My topics as outlined were more suited for chapters for a possible book rather than single blog posts. Thus, I have decided to take something from each of the outlines and get very specific. Rather than do a vague post about Accessibility and Inclusive Design, I will focus on a specific tool that will allow me to address coding and design more directly.
There are numerous tools available that will allow programmers and testers to evaluate websites and applications for Accessibility and Inclusive Design. This post will be about just one of them. aXe is a tool developed by deque. It is open-source, free and runs inside of the browser along with a variety of Developer Tools. Currently, two versions are available (for Chrome and Firefox).
Adding an aXe to Your Arsenal
Installation is straightforward. Start by navigating to the download page for the extension (here’s the flow for Firefox):
1. Click on the Add to Firefox button.
3. After installation completes, this confirmation screen will appear.
4. Depending on how many add-ons you have, you will see something similar to the following on your Firefox browser toolbar.
5. Click on the aXe icon to get a help message. aXe is part of Developer Tools and appears within that context.
Press the “Analyze” button on your chosen web page. I might as well pick on myself. Let’s have a look at http://mkltesthead.com/.
See that output at the bottom? That’s an indication that I have some stuff to deal with.
I hear you saying, “well, OK, that’s… interesting… what exactly am I looking at here?”
A First Pass at your aXe Analysis
aXe gives the user a condensed listing of issues found. Let’s take a look at the listing in more detail:
The top section displays the number of Accessibility violations (in this case, 95 of them). The listing below the violations count is an area that says “Needs review”. These are potential violations, but they may not be. Let’s take a look at one of them:
We can see the issue. The validator cannot actually determine if the color contrast of the title is compliant. The reason is that there is an image beneath it, and that image has varying shades, where in some areas there is definitely a bold contrast, but in a few areas, the “whites of the Tachikoma’s eyes” are right next to the text. Below the issue description is the actual code that is being evaluated.
In this case, I have two choices. I can either tell the system that this is not an issue and move on, or I can consider how to match both the letter and spirit of the issue and fix it. Options are I could remove the image, or I could darken the image significantly so that all areas are in sharp contrast.
Additionally, I can do some sleuthing through the tool by clicking on the “Learn more” link next to the description. I can also click the “Inspector” link and see the element in context with the surrounding code for the page:
Having given the code a once-over, I can now (if I choose) make a decision for a course of action.
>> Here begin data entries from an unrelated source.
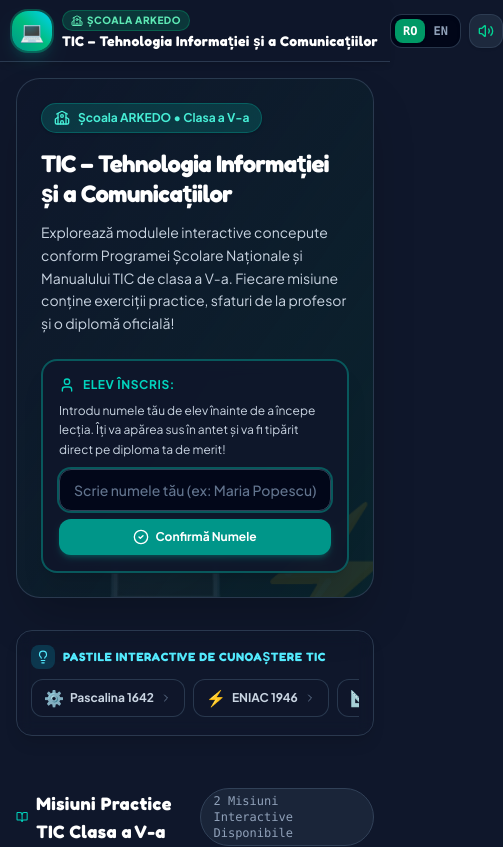
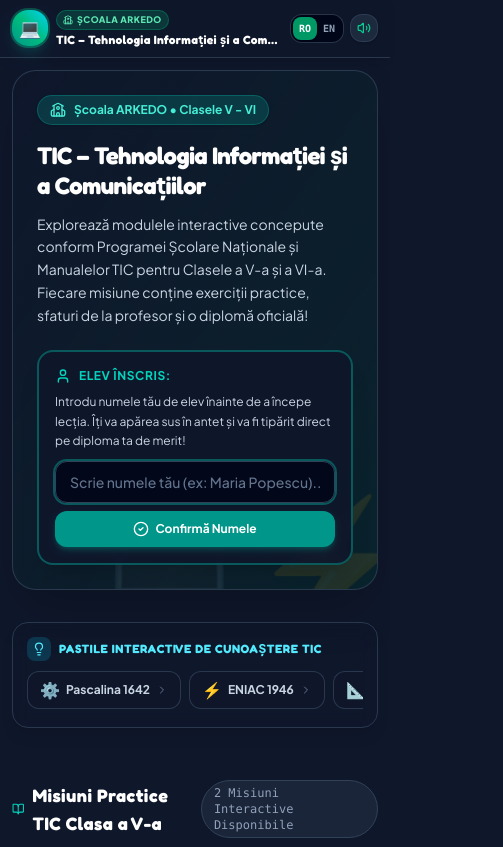
Before and after one commit to gigibardan/arkedoTIC, a React (Vite) app: page / in a window 390 px wide. Shown: the top 847 px of the page, 503 px wide, since content can reach past the window. Built offline with nearby package versions, Linux system fonts and the light colour scheme; no server answers.

Commit message:
feat: expand curriculum to grades 5-6 and update UI
- Update metadata and app descriptions to include 6th-grade curriculum support
- Optimize responsive layout for header, footer, and main container
- Enhance teacher portal with connection status indicators

```diff
--- a/index.html
+++ b/index.html
@@ -4,9 +4,9 @@
     <meta charset="UTF-8" />
     <meta name="viewport" content="width=device-width, initial-scale=1.0" />
     <title>ARKEDO: Misiunea Arborele Secret 🌳</title>
-    <meta name="description" content="Platformă educativă și interactivă de TIC pentru elevii de clasa a V-a: Arhitectura sistemelor de calcul (manual pag. 10-20) și Sistemul de operare & Organizarea fișierelor (manual pag. 22-30)." />
+    <meta name="description" content="Platformă educativă și interactivă de TIC pentru elevii de clasele a V-a și a VI-a: Arhitectura sistemelor de calcul și Sistemul de operare & Organizarea fișierelor." />
     <meta property="og:title" content="ARKEDO: Misiunea Arborele Secret 🌳" />
-    <meta property="og:description" content="Platformă educativă și interactivă de TIC pentru elevii de clasa a V-a: Arhitectura sistemelor de calcul (manual pag. 10-20) și Sistemul de operare & Organizarea fișierelor (manual pag. 22-30)." />
+    <meta property="og:description" content="Platformă educativă și interactivă de TIC pentru elevii de clasele a V-a și a VI-a: Arhitectura sistemelor de calcul și Sistemul de operare & Organizarea fișierelor." />
     <meta property="og:type" content="website" />
     <meta name="twitter:card" content="summary_large_image" />
     <link rel="preconnect" href="https://fonts.googleapis.com">
--- a/metadata.json
+++ b/metadata.json
@@ -1,6 +1,6 @@
 {
   "name": "ARKEDO: Misiunea Arborele Secret 🌳",
-  "description": "Platformă educativă și interactivă de TIC pentru elevii de clasa a V-a: Arhitectura sistemelor de calcul (manual pag. 10-20) și Sistemul de operare & Organizarea fișierelor (manual pag. 22-30).",
+  "description": "Platformă educativă și interactivă de TIC pentru elevii de clasele a V-a și a VI-a: Arhitectura sistemelor de calcul și Sistemul de operare & Organizarea fișierelor.",
   "requestFramePermissions": [],
   "majorCapabilities": ["MAJOR_CAPABILITY_SERVER_SIDE_GEMINI_API"]
 }
--- a/src/App.tsx
+++ b/src/App.tsx
@@ -300,7 +300,7 @@
       />
 
       {/* Main Container */}
-      <main className="flex-1 max-w-5xl w-full mx-auto p-4 sm:p-6 lg:p-8 flex flex-col gap-6">
+      <main className="flex-1 max-w-5xl w-full mx-auto p-3 sm:p-6 lg:p-8 flex flex-col gap-5 sm:gap-6">
         {view === 'teacher' ? (
           <TeacherPortal onBackToHome={() => navigateToView('catalog')} />
         ) : view === 'catalog' ? (
@@ -429,10 +429,18 @@
       )}
 
       {/* Footer */}
-      <footer className="border-t border-slate-800/80 py-4 px-4 text-center text-xs text-slate-500 bg-slate-950/40 mt-auto">
-        <p className="max-w-xl mx-auto leading-relaxed">
-          {t.footerText}
-        </p>
+      <footer className="border-t border-slate-800/80 py-4 px-4 bg-slate-950/60 mt-auto">
+        <div className="max-w-4xl mx-auto flex flex-col sm:flex-row items-center justify-between gap-3 text-xs">
+          <p className="text-slate-400 text-center sm:text-left leading-relaxed">
+            {t.footerText}
+          </p>
+          <div className="flex items-center gap-2 shrink-0">
+            <span className="inline-flex items-center gap-1.5 px-3 py-1 rounded-full bg-slate-900 border border-teal-500/30 text-teal-300 font-mono font-bold text-[11px] shadow-sm">
+              <span className="w-2 h-2 rounded-full bg-teal-400 animate-pulse"></span>
+              {t.poweredBy}
+            </span>
+          </div>
+        </div>
       </footer>
     </div>
   );
--- a/src/components/CoursesCatalog.tsx
+++ b/src/components/CoursesCatalog.tsx
@@ -119,7 +119,7 @@
           </h1>
 
           <p className="text-slate-300 text-sm sm:text-base leading-relaxed max-w-2xl mb-6">
-            Explorează modulele interactive concepute conform Programei Școlare Naționale și Manualului TIC de clasa a V-a. Fiecare misiune conține exerciții practice, sfaturi de la profesor și o diplomă oficială!
+            Explorează modulele interactive concepute conform Programei Școlare Naționale și Manualelor TIC pentru Clasele a V-a și a VI-a. Fiecare misiune conține exerciții practice, sfaturi de la profesor și o diplomă oficială!
           </p>
 
           {/* Student Profile Registration Card */}
--- a/src/components/Header.tsx
+++ b/src/components/Header.tsx
@@ -51,37 +51,38 @@
 
   return (
     <header className="bg-slate-900/90 backdrop-blur border-b border-slate-700/80 sticky top-0 z-40 px-3 sm:px-4 py-2.5 sm:py-3 shadow-md">
-      <div className="max-w-5xl mx-auto flex items-center justify-between gap-3 sm:gap-4">
-        {/* Left Side: Back button or Logo */}
-        <div className="flex items-center gap-2.5 sm:gap-3">
+      <div className="max-w-5xl mx-auto flex items-center justify-between gap-2 sm:gap-4">
+        {/* Left Side: Back button or Logo + Title */}
+        <div className="flex items-center gap-2 sm:gap-3 min-w-0 flex-1">
           {currentView !== 'catalog' ? (
             <button
               onClick={() => {
                 sounds.playClick();
                 onNavigateToCatalog();
               }}
-              className="px-3 py-1.5 rounded-xl bg-slate-800 hover:bg-slate-750 text-slate-200 hover:text-white border border-slate-700 text-xs sm:text-sm font-bold transition flex items-center gap-1.5 shadow-sm cursor-pointer active:scale-95 shrink-0"
+              className="px-2.5 sm:px-3 py-1.5 rounded-xl bg-slate-800 hover:bg-slate-750 text-slate-200 hover:text-white border border-slate-700 text-xs sm:text-sm font-bold transition flex items-center gap-1.5 shadow-sm cursor-pointer active:scale-95 shrink-0"
               title={t.backToCourses}
             >
               <ArrowLeft className="w-4 h-4 text-emerald-400" />
-              <span className="hidden xs:inline">{t.backToCourses}</span>
+              <span className="hidden sm:inline">{t.backToCourses}</span>
+              <span className="inline sm:hidden text-[11px]">Cursuri</span>
             </button>
           ) : (
-            <div className="w-10 h-10 sm:w-11 sm:h-11 rounded-2xl bg-gradient-to-tr from-teal-600 via-emerald-500 to-cyan-400 flex items-center justify-center text-xl sm:text-2xl shadow-lg shadow-teal-500/20 ring-2 ring-emerald-400/30 shrink-0">
+            <div className="w-9 h-9 sm:w-11 sm:h-11 rounded-2xl bg-gradient-to-tr from-teal-600 via-emerald-500 to-cyan-400 flex items-center justify-center text-lg sm:text-2xl shadow-lg shadow-teal-500/20 ring-2 ring-emerald-400/30 shrink-0">
               💻
             </div>
           )}
 
-          <div>
-            <div className="flex items-center gap-1.5 sm:gap-2">
-              <span className="inline-flex items-center gap-1 text-[10px] sm:text-[11px] font-extrabold px-2 py-0.5 rounded-full bg-emerald-500/20 text-emerald-300 border border-emerald-500/30 uppercase tracking-wider">
-                <School className="w-3 h-3" /> {t.schoolName}
+          <div className="min-w-0 flex-1">
+            <div className="flex items-center gap-1.5 flex-wrap">
+              <span className="inline-flex items-center gap-1 text-[9px] sm:text-[11px] font-extrabold px-1.5 sm:px-2 py-0.5 rounded-full bg-emerald-500/20 text-emerald-300 border border-emerald-500/30 uppercase tracking-wider shrink-0">
+                <School className="w-2.5 h-2.5 sm:w-3 sm:h-3" /> {t.schoolName}
               </span>
-              <span className="text-[11px] sm:text-xs text-slate-400 font-semibold hidden sm:inline">
+              <span className="text-[10px] sm:text-xs text-slate-400 font-semibold hidden md:inline truncate">
                 {t.subjectGrade}
               </span>
             </div>
-            <h1 className="text-sm sm:text-lg font-black text-white tracking-wide font-heading truncate">
+            <h1 className="text-xs sm:text-base md:text-lg font-black text-white tracking-wide font-heading truncate leading-tight mt-0.5">
               {currentView === 'lesson'
                 ? getLessonTitle()
                 : currentView === 'teacher'
@@ -92,17 +93,17 @@
         </div>
 
         {/* Right Side: Student Name, Timer, Score, Language & Audio */}
-        <div className="flex items-center gap-2 sm:gap-2.5">
+        <div className="flex items-center gap-1.5 sm:gap-2.5 shrink-0">
           {/* Student Greeting Chip (if name is set) */}
           {studentName && (
             <div
               onClick={onEditStudentName}
-              className="hidden md:flex items-center gap-1.5 bg-slate-800/90 hover:bg-slate-800 px-3 py-1.5 rounded-xl border border-slate-700/80 text-xs font-semibold text-slate-200 shadow-inner cursor-pointer transition"
+              className="hidden lg:flex items-center gap-1.5 bg-slate-800/90 hover:bg-slate-800 px-3 py-1.5 rounded-xl border border-slate-700/80 text-xs font-semibold text-slate-200 shadow-inner cursor-pointer transition"
               title={t.changeName}
             >
               <User className="w-3.5 h-3.5 text-emerald-400" />
               <span className="text-slate-400">{t.helloStudent},</span>
-              <span className="font-bold text-emerald-300 max-w-[120px] truncate">
+              <span className="font-bold text-emerald-300 max-w-[100px] truncate">
                 {studentName}
               </span>
             </div>
@@ -111,19 +112,19 @@
           {/* Test Timer (in lesson view) */}
           {currentView === 'lesson' && (
             <div
-              className="bg-slate-950/90 px-2.5 py-1.5 rounded-xl border border-cyan-500/30 flex items-center gap-1.5 text-xs font-mono text-cyan-300 shadow-inner"
+              className="hidden xs:flex bg-slate-950/90 px-2 sm:px-2.5 py-1.5 rounded-xl border border-cyan-500/30 items-center gap-1 sm:gap-1.5 text-[11px] sm:text-xs font-mono text-cyan-300 shadow-inner"
               title={t.timerLabel}
             >
-              <Clock className="w-3.5 h-3.5 text-cyan-400 animate-spin-slow" />
+              <Clock className="w-3 h-3 sm:w-3.5 sm:h-3.5 text-cyan-400 animate-spin-slow" />
               <span className="font-bold">{formatTime(elapsedSeconds)}</span>
             </div>
           )}
 
           {/* Language Switcher: Explicitly "RO" and "EN" */}
-          <div className="flex items-center bg-slate-950/95 p-1 rounded-xl border border-slate-700/80 shadow-inner">
+          <div className="flex items-center bg-slate-950/95 p-0.5 sm:p-1 rounded-xl border border-slate-700/80 shadow-inner">
             <button
               onClick={() => handleLanguageChange('ro')}
-              className={`px-2 py-1 rounded-lg text-xs font-extrabold font-mono transition cursor-pointer ${
+              className={`px-1.5 sm:px-2 py-1 rounded-lg text-[10px] sm:text-xs font-extrabold font-mono transition cursor-pointer ${
                 lang === 'ro'
                   ? 'bg-emerald-600 text-white shadow-sm'
                   : 'text-slate-400 hover:text-slate-200'
@@ -134,7 +135,7 @@
             </button>
             <button
               onClick={() => handleLanguageChange('en')}
-              className={`px-2 py-1 rounded-lg text-xs font-extrabold font-mono transition cursor-pointer ${
+              className={`px-1.5 sm:px-2 py-1 rounded-lg text-[10px] sm:text-xs font-extrabold font-mono transition cursor-pointer ${
                 lang === 'en'
                   ? 'bg-emerald-600 text-white shadow-sm'
                   : 'text-slate-400 hover:text-slate-200'
@@ -147,13 +148,13 @@
 
           {/* Score Pill (in lesson view) */}
           {currentView === 'lesson' && (
-            <div className="bg-slate-950/90 px-2.5 sm:px-3 py-1.5 rounded-xl border border-slate-700/80 flex items-center gap-1.5 shadow-inner">
-              <Star className="w-4 h-4 text-amber-400 fill-amber-400 drop-shadow" />
-              <div className="flex items-baseline gap-1">
-                <span className="font-black text-amber-300 text-sm sm:text-base font-heading">
+            <div className="bg-slate-950/90 px-2 sm:px-2.5 py-1.5 rounded-xl border border-slate-700/80 flex items-center gap-1 sm:gap-1.5 shadow-inner">
+              <Star className="w-3.5 h-3.5 text-amber-400 fill-amber-400 drop-shadow" />
+              <div className="flex items-baseline gap-0.5 sm:gap-1">
+                <span className="font-black text-amber-300 text-xs sm:text-base font-heading">
                   {score}
                 </span>
-                <span className="text-slate-500 text-[10px] hidden xs:inline">/{maxScore}</span>
+                <span className="text-slate-500 text-[10px] hidden sm:inline">/{maxScore}</span>
               </div>
             </div>
           )}
@@ -161,14 +162,14 @@
           {/* Sound Toggle */}
           <button
             onClick={onToggleSound}
-            className="p-2 sm:p-2.5 rounded-xl bg-slate-800 hover:bg-slate-700 text-slate-200 hover:text-white transition border border-slate-700/80 shadow-sm cursor-pointer"
+            className="p-1.5 sm:p-2.5 rounded-xl bg-slate-800 hover:bg-slate-700 text-slate-200 hover:text-white transition border border-slate-700/80 shadow-sm cursor-pointer"
             title={soundEnabled ? t.soundOn : t.soundOff}
             aria-label={t.soundLabel}
           >
             {soundEnabled ? (
-              <Volume2 className="w-4 h-4 text-emerald-400" />
+              <Volume2 className="w-3.5 h-3.5 sm:w-4 sm:h-4 text-emerald-400" />
             ) : (
-              <VolumeX className="w-4 h-4 text-slate-400" />
+              <VolumeX className="w-3.5 h-3.5 sm:w-4 sm:h-4 text-slate-400" />
             )}
           </button>
         </div>
--- a/src/i18n/translations.ts
+++ b/src/i18n/translations.ts
@@ -4,7 +4,7 @@
   ro: {
     // Header & Navigation
     schoolName: 'Școala ARKEDO',
-    subjectGrade: 'Informatică • Clasa a V-a',
+    subjectGrade: 'Informatică • Clasele V - VI',
     appTitle: 'Misiunea Arborele Secret',
     pts: 'pct',
     soundOn: 'Oprește sunetul',
@@ -16,11 +16,12 @@
     changeName: 'Schimbă numele',
     timerLabel: 'Timp test',
     timerBottomPrefix: '⏱️ Cronometru test:',
-    footerText: 'Mini-joc educațional creat pentru elevii de clasa a V-a de la Școala ARKEDO 🌳 • Managementul Fișierelor și Folderelor (Manual pag. 27-30)',
+    footerText: 'Informația este bazată pe manualul de clasa a V-a și a VI-a de TIC.',
+    poweredBy: 'Powered by Gigi',
 
     // Courses Catalog / Home Page
     catalogTitle: 'TIC – Tehnologia Informației și a Comunicațiilor',
-    catalogBadge: 'Școala ARKEDO • Clasa a V-a',
+    catalogBadge: 'Școala ARKEDO • Clasele V - VI',
     catalogSub: 'Platformă educațională digitală cu module practice și teste interactive aliniate la programa școlară.',
     studentPromptTitle: '👋 Bun venit în laboratorul digital TIC!',
     studentPromptSub: 'Introdu numele tău de elev înainte de a începe lecția. Îți va apărea sus în antet și va fi tipărit direct pe diploma ta de merit!',
@@ -34,7 +35,7 @@
     lesson1CardTitle: 'Misiunea Arborele Secret 🌳',
     lesson1CardSub: 'Managementul Fișierelor și Folderelor',
     lesson1CardDesc: 'Învață structura arborescentă din File Explorer, selecția cu Ctrl+A, căutarea fișierelor, mutarea cu Ctrl+X / Ctrl+V, copierea cu Ctrl+C, redenumirea rapidă F2 și salvarea din Coșul de Reciclare.',
-    lesson1Grade: 'Clasa a V-a • Manual pag. 27-30',
+    lesson1Grade: 'Clasele V - VI • Manual pag. 27-30',
     lesson1Duration: '~15-20 min',
     lesson1Points: '100 Puncte',
     lesson1BtnStart: 'Începe Misiunea ▶',
@@ -382,7 +383,7 @@
   en: {
     // Header & Navigation
     schoolName: 'ARKEDO School',
-    subjectGrade: 'Computer Science • 5th Grade',
+    subjectGrade: 'Computer Science • Grades 5 - 6',
     appTitle: 'Secret Tree Mission',
     pts: 'pts',
     soundOn: 'Mute sound',
@@ -394,11 +395,12 @@
     changeName: 'Change name',
     timerLabel: 'Test Time',
     timerBottomPrefix: '⏱️ Test stopwatch:',
-    footerText: 'Educational mini-game created for 5th grade students at ARKEDO School 🌳 • File and Folder Management (Textbook pp. 27-30)',
+    footerText: 'Information is based on the 5th and 6th grade ICT textbooks.',
+    poweredBy: 'Powered by Gigi',
 
     // Courses Catalog / Home Page
     catalogTitle: 'ICT – Information & Communications Technology',
-    catalogBadge: 'ARKEDO School • 5th Grade',
+    catalogBadge: 'ARKEDO School • Grades 5 - 6',
     catalogSub: 'Interactive digital platform with practical challenges aligned with the computer science curriculum.',
     studentPromptTitle: '👋 Welcome to the ICT digital lab!',
     studentPromptSub: 'Enter your student name before starting the lesson. It will greet you in the header and be printed on your official Certificate of Merit!',
@@ -412,7 +414,7 @@
     lesson1CardTitle: 'Secret Tree Mission 🌳',
     lesson1CardSub: 'File & Folder Management',
     lesson1CardDesc: 'Master hierarchical folder structures in File Explorer, multi-selection with Ctrl+A, search, moving with Ctrl+X / Ctrl+V, copying with Ctrl+C, fast renaming with F2, and Recycle Bin recovery.',
-    lesson1Grade: '5th Grade • Textbook pp. 27-30',
+    lesson1Grade: 'Grades 5 - 6 • Textbook pp. 27-30',
     lesson1Duration: '~15-20 min',
     lesson1Points: '100 Points',
     lesson1BtnStart: 'Start Mission ▶',
```
Also changed, not shown: src/components/TeacherPortal.tsx (+15 -3 lines), src/vite-env.d.ts (added, +15 -0 lines).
In this case, I am going to make the executive decision to leave the image as it is and say that it is “not an issue” because, for 97% of the text, there is ample contrast.
By selecting “This is not an issue” and clicking the “Save” button, I update the aXe database and move on to the next issue that needs review.
If you followed along, that should give you some feel for how you can quickly use aXe to validate a number of Accessibility issues on your chosen page. There’s plenty more where that came from, to say the least, and I will be getting into more details in future posts, both with aXe and a few other favorite Accessibility tools.